Care2 reported on Wednesday that South Dakota has become the 18th US state to pass a law that abolished Breed-Specific Legislation (BSL) – the ignorant and discriminatory law that views some breeds, as the pit bulls, as inherently aggressive. Thus in South Dakota now, all dogs will be treated equally by officials and in cases of any incidents involving dogs, the authorities would be required to look at the situation objectively without any bias against a specific breed.
BSL has been responsible for numerous cases of victimization of innocent dogs solely because they happened to belong to a certain breed, more particularly pit bulls and pit-bull mixed breeds.
The credit for South Dakota’s landmark decision to discard BSL goes to Senator Dan Lederman who introduced the bill to end breed discrimination in SD. Care2 quoted Lederman as:
“The fact is, a dog’s breed has nothing to do with how the dog behaves. Dog bites are not a breed problem. They’re an owner problem.”
As animal rights advocates celebrate this victory in SD, more good news is expected to follow soon since five other states are reportedly considering the end of BSL. These include: Missouri, Vermont, Maryland, Utah, and Washington.

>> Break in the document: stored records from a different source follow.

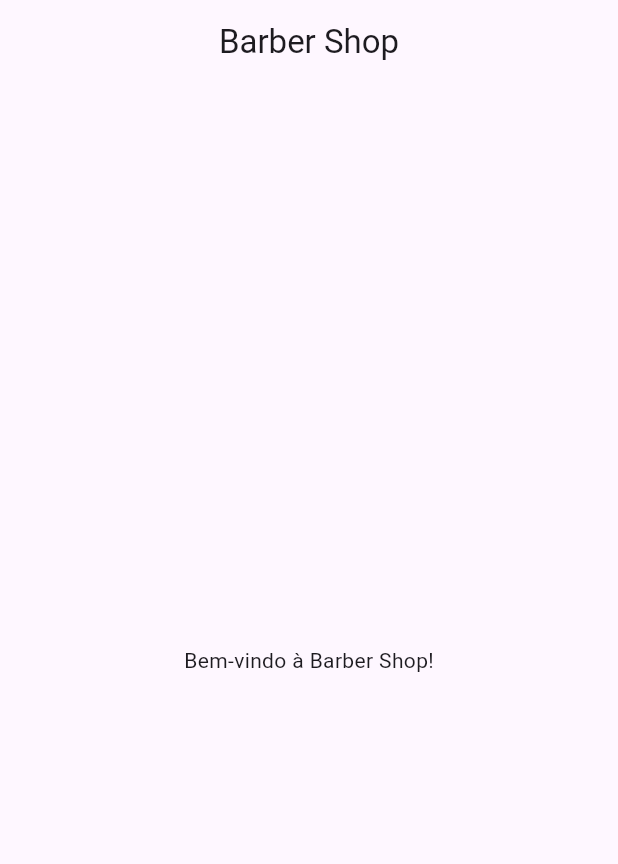
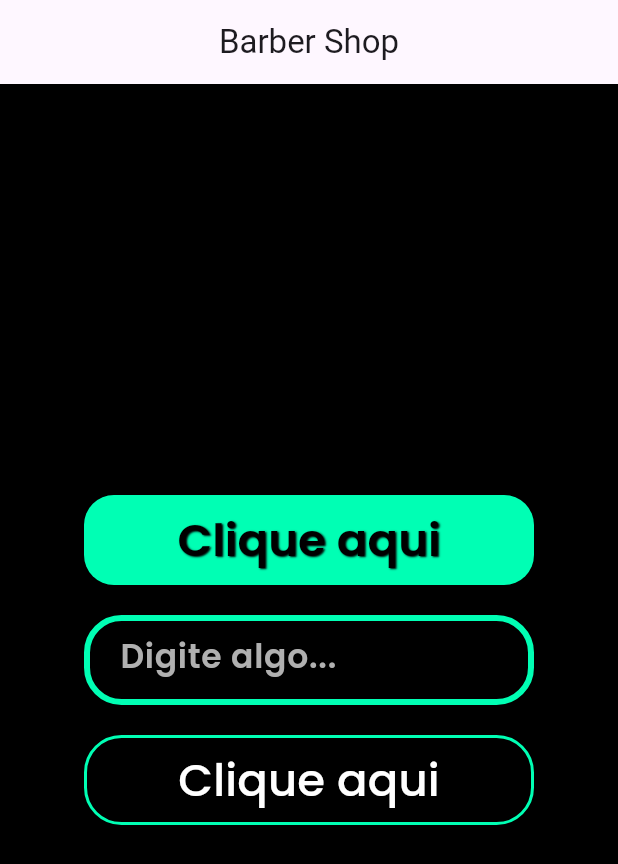
Before and after one commit to thiagofern4ndo/app-barber-shop, a Flutter app: the screen it shows after launch, on a phone screen of 412 x 824 dp. Shown: the top 864 px of the screen. Run offline on Flutter 3.47's test engine with Material 3 defaults, Android fonts, the phone set to English and light mode, and no system bars; our stand-ins replace google_fonts.

Commit message:
add button and form

```diff
--- a/lib/main.dart
+++ b/lib/main.dart
@@ -1,4 +1,7 @@
 import 'package:flutter/material.dart';
+import 'package:app_barber_shop/widgets/buttons/custom_button.dart';
+import 'package:app_barber_shop/widgets/buttons/custom_button2.dart'; // Novo botão
+import 'package:app_barber_shop/widgets/forms/custom_text_field.dart';
 
 void main() {
   runApp(const MyApp());
@@ -12,12 +15,36 @@ class MyApp extends StatelessWidget {
     return MaterialApp(
       debugShowCheckedModeBanner: false,
       home: Scaffold(
+        backgroundColor: Colors.black,
         appBar: AppBar(
           title: const Text('Barber Shop'),
           centerTitle: true,
         ),
-        body: const Center(
-          child: Text('Bem-vindo à Barber Shop!'),
+        body: Center(
+          child: Column(
+            mainAxisAlignment: MainAxisAlignment.center,
+            crossAxisAlignment: CrossAxisAlignment.center,
+            children: [
+              CustomButton(
+                text: 'Clique aqui',
+                onPressed: () {
+                  print('Botão 1 clicado!');
+                },
+              ),
+              const SizedBox(height: 20),
+              CustomTextField(
+                controller: TextEditingController(),
+                hintText: 'Digite algo...',
+              ),
+              const SizedBox(height: 20), // Espaçamento entre o campo e o novo botão
+              CustomButton2(
+                text: 'Clique aqui',
+                onPressed: () {
+                  print('Botão 2 clicado!');
+                },
+              ),
+            ],
+          ),
         ),
       ),
     );
--- /dev/null
+++ b/lib/widgets/buttons/custom_button.dart
@@ -0,0 +1,51 @@
+import 'package:flutter/material.dart';
+import 'package:google_fonts/google_fonts.dart';
+
+class CustomButton extends StatelessWidget {
+  final String text;
+  final VoidCallback onPressed;
+  final double width;
+  final double height;
+  final Color color;
+
+  const CustomButton({
+    Key? key,
+    required this.text,
+    required this.onPressed,
+    this.width = 300,
+    this.height = 60,
+    this.color = const Color(0xFF00FFB4), // Cor padrão #00FFB4
+  }) : super(key: key);
+
+  @override
+  Widget build(BuildContext context) {
+    return SizedBox(
+      width: width,
+      height: height,
+      child: ElevatedButton(
+        style: ElevatedButton.styleFrom(
+          backgroundColor: color,
+          shape: RoundedRectangleBorder(
+            borderRadius: BorderRadius.circular(20), // Corner radius 25
+          ),
+        ),
+        onPressed: onPressed,
+        child: Text(
+          text,
+          style: GoogleFonts.poppins(
+            fontSize: 30,
+            fontWeight: FontWeight.w600, // SemiBold
+            color: Colors.black,
+            shadows: [
+              Shadow(
+                offset: Offset(1, 1),
+                color: Colors.black,
+                blurRadius: 1,
+              ),
+            ],
+          ),
+        ),
+      ),
+    );
+  }
+}
--- /dev/null
+++ b/lib/widgets/buttons/custom_button2.dart
@@ -0,0 +1,46 @@
+import 'package:flutter/material.dart';
+import 'package:google_fonts/google_fonts.dart';
+
+class CustomButton2 extends StatelessWidget {
+  final String text;
+  final VoidCallback onPressed;
+  final double width;
+  final double height;
+
+  const CustomButton2({
+    Key? key,
+    required this.text,
+    required this.onPressed,
+    this.width = 300,
+    this.height = 60,
+  }) : super(key: key);
+
+  @override
+  Widget build(BuildContext context) {
+    return SizedBox(
+      width: width,
+      height: height,
+      child: ElevatedButton(
+        style: ElevatedButton.styleFrom(
+          backgroundColor: Colors.black,
+          side: const BorderSide(
+            color: Color(0xFF00FFB4),
+            width: 2,
+          ),
+          shape: RoundedRectangleBorder(
+            borderRadius: BorderRadius.circular(25),
+          ),
+        ),
+        onPressed: onPressed,
+        child: Text(
+          text,
+          style: GoogleFonts.poppins(
+            fontSize: 30,
+            fontWeight: FontWeight.w500,
+            color: Colors.white,
+          ),
+        ),
+      ),
+    );
+  }
+}
--- /dev/null
+++ b/lib/widgets/forms/custom_text_field.dart
@@ -0,0 +1,46 @@
+import 'package:flutter/material.dart';
+import 'package:google_fonts/google_fonts.dart'; // Certifique-se de importar o GoogleFonts
+
+class CustomTextField extends StatelessWidget {
+  final TextEditingController controller;
+  final String hintText;
+
+  const CustomTextField({super.key, required this.controller, required this.hintText});
+
+  @override
+  Widget build(BuildContext context) {
+    return Container(
+      width: 300,
+      height: 60,
+      decoration: BoxDecoration(
+        color: Colors.black,
+        borderRadius: BorderRadius.circular(25),
+        border: Border.all(
+          color: const Color(0xFF00FFB4),
+          width: 4,
+        ),
+      ),
+      child: TextField(
+        controller: controller,
+        style: GoogleFonts.poppins(
+          fontWeight: FontWeight.w600,
+          fontSize: 22,
+          color: Colors.white,
+        ),
+        decoration: InputDecoration(
+          hintText: hintText,
+          hintStyle: GoogleFonts.poppins(
+            fontWeight: FontWeight.w600,
+            fontSize: 22,
+            color: const Color(0xFFB0B0B0),
+          ),
+          border: InputBorder.none,
+          contentPadding: const EdgeInsets.symmetric(horizontal: 20, vertical: 12),
+          focusedBorder: InputBorder.none,
+          enabledBorder: InputBorder.none,
+        ),
+        textAlignVertical: TextAlignVertical.center,
+      ),
+    );
+  }
+}
```
Also changed, not shown: pubspec.yaml (+2 -69 lines), pubspec.lock, 1 other file.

Victories like these don’t always come easy. But with sincerity and commitment and the presence of lawmakers like Lederman, animal rights advocates have all the reason to hope for a BSL-free America in not so far a future.